When starting out, with C3 it's natural to use
run to try things out. For larger projects, the built-in build system is instead recommended.
By default the compiler is compiling stand-alone files to output an executable binary.
c3c <file1> <file2> <file3>
The run command works same as compilation, but also immediately runs the resulting executable.
c3c run <file1> <file2> <file3>
Common additional parameters
--lib <path> add a library to search.
--output <path> override the output directory.
--path <path> execute as if standing at
c3c init <project_name> [optional path].
Create a new project structure in the current directory.
--template to select a template. The following are built in:
default- the default template, produces an executable.
lib- template for producing a library.
staticlib- template for producing a static library.

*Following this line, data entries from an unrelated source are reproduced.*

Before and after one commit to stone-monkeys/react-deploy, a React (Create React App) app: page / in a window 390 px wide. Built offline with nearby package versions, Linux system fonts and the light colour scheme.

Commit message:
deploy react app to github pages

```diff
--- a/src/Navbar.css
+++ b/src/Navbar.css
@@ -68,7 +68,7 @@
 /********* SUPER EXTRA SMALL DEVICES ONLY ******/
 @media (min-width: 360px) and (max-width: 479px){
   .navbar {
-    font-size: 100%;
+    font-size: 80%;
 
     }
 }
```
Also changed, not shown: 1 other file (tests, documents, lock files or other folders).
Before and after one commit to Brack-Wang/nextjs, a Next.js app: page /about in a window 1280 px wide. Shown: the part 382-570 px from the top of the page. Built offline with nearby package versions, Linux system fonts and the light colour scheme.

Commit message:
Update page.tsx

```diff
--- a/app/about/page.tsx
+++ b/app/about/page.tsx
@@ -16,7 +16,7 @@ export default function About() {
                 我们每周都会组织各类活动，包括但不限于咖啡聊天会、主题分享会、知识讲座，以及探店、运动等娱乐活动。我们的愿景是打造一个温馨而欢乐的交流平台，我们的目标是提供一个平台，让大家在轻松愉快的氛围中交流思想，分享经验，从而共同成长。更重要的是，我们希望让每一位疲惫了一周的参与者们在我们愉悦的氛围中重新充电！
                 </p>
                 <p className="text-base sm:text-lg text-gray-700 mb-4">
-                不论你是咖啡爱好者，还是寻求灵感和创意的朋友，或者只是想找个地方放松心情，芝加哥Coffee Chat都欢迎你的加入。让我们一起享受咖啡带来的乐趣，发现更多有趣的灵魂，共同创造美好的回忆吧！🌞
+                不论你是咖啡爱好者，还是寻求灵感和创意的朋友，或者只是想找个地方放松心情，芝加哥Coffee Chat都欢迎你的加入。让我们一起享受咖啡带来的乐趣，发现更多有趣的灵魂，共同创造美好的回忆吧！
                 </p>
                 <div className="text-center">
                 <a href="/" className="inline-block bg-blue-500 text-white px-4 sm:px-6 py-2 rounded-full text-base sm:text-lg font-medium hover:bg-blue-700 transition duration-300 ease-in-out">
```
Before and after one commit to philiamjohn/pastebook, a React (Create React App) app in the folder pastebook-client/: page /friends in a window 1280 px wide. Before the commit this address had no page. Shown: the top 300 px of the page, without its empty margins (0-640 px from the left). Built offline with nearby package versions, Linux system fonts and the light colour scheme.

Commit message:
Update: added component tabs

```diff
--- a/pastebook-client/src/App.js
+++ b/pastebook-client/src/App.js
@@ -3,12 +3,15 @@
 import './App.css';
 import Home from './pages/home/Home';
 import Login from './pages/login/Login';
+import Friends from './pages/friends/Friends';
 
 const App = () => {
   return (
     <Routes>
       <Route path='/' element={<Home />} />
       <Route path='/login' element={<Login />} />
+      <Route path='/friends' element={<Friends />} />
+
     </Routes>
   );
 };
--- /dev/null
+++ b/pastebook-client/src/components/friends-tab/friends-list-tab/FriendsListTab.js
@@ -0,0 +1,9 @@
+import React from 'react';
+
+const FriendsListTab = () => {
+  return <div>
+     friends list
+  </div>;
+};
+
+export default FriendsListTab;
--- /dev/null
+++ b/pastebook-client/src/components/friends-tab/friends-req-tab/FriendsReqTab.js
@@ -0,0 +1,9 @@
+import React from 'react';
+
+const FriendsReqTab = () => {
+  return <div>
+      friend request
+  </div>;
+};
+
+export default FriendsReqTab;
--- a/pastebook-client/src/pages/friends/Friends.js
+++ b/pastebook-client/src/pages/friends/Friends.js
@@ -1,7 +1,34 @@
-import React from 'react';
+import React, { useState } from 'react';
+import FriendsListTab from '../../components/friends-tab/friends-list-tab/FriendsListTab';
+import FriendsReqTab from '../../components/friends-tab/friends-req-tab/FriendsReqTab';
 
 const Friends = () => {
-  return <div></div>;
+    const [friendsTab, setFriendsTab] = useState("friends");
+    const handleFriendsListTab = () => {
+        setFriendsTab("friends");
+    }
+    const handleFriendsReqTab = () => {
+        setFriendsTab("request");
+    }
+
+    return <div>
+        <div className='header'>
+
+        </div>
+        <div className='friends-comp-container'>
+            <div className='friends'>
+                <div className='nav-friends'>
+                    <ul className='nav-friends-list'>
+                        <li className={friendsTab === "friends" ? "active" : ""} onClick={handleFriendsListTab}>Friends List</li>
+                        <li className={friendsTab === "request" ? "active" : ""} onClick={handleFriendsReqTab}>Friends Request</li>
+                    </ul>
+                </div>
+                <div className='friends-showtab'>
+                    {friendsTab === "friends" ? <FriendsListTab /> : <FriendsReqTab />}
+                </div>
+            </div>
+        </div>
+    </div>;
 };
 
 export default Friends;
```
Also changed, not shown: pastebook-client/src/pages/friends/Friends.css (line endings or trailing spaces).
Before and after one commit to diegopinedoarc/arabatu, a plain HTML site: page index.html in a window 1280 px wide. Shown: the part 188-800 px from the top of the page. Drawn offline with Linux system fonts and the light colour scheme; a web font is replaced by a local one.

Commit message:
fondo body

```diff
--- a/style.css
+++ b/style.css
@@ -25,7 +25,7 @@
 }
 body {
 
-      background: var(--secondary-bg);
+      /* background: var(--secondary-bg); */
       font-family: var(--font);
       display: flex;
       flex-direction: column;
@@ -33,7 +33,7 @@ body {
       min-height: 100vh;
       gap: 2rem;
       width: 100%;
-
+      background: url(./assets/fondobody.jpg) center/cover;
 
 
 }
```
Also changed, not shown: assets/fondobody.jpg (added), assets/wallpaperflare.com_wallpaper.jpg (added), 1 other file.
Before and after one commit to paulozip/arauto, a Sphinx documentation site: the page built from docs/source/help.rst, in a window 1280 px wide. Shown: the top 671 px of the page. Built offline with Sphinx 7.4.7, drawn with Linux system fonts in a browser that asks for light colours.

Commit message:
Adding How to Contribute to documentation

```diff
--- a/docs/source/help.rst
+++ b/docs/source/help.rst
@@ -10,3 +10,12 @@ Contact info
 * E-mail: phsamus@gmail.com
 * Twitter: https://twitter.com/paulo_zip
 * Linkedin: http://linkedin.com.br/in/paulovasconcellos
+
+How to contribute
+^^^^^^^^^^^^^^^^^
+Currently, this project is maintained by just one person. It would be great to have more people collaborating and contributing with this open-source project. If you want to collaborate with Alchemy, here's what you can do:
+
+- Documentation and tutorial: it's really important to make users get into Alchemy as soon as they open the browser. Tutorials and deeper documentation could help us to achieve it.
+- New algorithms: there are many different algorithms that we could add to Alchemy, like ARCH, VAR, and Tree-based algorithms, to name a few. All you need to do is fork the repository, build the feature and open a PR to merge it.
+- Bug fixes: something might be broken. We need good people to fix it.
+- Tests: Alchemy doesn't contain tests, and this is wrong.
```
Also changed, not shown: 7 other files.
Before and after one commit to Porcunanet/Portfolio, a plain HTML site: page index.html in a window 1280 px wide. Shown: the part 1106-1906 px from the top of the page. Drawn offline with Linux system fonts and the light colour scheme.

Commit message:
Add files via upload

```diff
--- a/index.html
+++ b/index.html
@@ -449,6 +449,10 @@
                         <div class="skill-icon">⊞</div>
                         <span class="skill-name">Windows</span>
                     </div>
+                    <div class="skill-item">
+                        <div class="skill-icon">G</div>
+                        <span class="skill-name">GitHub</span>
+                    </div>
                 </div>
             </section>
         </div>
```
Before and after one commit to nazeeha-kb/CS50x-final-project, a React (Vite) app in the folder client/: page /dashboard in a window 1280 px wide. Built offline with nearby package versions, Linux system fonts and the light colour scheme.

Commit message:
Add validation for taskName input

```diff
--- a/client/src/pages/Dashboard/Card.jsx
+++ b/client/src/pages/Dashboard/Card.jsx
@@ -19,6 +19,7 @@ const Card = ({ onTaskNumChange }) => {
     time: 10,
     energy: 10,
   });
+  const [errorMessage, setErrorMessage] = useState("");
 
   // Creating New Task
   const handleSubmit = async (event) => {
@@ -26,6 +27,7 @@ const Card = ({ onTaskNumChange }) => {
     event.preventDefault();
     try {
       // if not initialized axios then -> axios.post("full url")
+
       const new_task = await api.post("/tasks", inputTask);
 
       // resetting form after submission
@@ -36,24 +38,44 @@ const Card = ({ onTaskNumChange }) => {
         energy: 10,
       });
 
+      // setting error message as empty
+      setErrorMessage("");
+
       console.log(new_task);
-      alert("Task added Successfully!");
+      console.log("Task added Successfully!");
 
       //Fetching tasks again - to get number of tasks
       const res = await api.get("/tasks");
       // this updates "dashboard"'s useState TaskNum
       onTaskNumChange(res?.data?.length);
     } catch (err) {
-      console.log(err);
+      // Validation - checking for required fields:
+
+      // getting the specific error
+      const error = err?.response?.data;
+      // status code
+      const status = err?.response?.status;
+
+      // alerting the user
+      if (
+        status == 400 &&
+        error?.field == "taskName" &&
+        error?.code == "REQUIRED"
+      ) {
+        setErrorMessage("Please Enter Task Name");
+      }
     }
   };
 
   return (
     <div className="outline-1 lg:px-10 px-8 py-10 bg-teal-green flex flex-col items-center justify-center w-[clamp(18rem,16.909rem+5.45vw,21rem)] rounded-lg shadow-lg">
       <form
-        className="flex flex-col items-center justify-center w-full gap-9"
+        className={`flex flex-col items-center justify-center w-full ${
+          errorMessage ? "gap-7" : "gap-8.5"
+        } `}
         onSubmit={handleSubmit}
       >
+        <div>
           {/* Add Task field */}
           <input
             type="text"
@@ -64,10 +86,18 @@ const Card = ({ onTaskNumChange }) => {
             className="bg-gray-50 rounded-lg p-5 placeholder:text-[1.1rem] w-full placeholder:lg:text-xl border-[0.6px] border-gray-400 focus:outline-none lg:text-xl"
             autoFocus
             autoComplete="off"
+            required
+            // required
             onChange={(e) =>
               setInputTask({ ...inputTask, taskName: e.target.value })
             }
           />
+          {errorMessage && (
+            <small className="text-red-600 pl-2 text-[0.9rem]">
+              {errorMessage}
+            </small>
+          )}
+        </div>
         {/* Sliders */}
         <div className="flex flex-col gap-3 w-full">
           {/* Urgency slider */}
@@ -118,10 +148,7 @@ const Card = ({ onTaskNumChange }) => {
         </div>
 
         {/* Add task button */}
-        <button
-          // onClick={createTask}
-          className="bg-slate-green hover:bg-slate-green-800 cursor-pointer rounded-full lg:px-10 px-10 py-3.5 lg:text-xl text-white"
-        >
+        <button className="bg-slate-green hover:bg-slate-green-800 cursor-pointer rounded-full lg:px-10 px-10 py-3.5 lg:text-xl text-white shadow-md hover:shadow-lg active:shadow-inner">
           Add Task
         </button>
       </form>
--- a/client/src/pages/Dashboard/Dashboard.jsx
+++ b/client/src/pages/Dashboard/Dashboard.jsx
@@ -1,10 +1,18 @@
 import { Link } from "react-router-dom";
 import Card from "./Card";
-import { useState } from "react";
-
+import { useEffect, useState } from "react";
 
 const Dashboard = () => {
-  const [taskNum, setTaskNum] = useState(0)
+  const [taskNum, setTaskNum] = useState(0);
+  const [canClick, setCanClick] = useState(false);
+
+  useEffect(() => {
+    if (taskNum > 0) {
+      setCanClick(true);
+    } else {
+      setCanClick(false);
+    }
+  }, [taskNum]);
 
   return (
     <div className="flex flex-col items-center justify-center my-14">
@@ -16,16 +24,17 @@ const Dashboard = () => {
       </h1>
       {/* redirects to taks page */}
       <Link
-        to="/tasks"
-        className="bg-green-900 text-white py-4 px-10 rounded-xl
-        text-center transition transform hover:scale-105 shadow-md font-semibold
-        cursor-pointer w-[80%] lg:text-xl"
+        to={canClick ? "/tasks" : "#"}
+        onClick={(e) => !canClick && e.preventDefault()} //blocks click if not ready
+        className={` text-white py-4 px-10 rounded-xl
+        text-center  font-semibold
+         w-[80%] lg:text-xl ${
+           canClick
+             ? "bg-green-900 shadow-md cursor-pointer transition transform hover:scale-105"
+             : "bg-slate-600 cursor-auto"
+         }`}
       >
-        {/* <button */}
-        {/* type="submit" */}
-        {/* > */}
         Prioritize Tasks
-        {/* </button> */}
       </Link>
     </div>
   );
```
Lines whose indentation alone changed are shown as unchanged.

It is also possible to give the path to a custom template.
--template <path> indicate an alternative template to use.
c3c init hello_world will create the following structure:
$ tree . . └── hello_world ├── LICENSE ├── README.md ├── build ├── docs │ ├── about.md │ └── src │ └── index.html ├── lib ├── project.toml ├── resources ├── src │ └── hello_world │ └── main.c3 └── test └── hello_world
Build the project in the current path. It doesn't matter where in the project structure you are.
The built in templates define two targets:
debug (which is the default) and
Build the target (if needed) and run the executable.
Clean, build and run the target.
Clean, build and package the target.
Rebuilds the documentation.
Runs benchmarks on a target.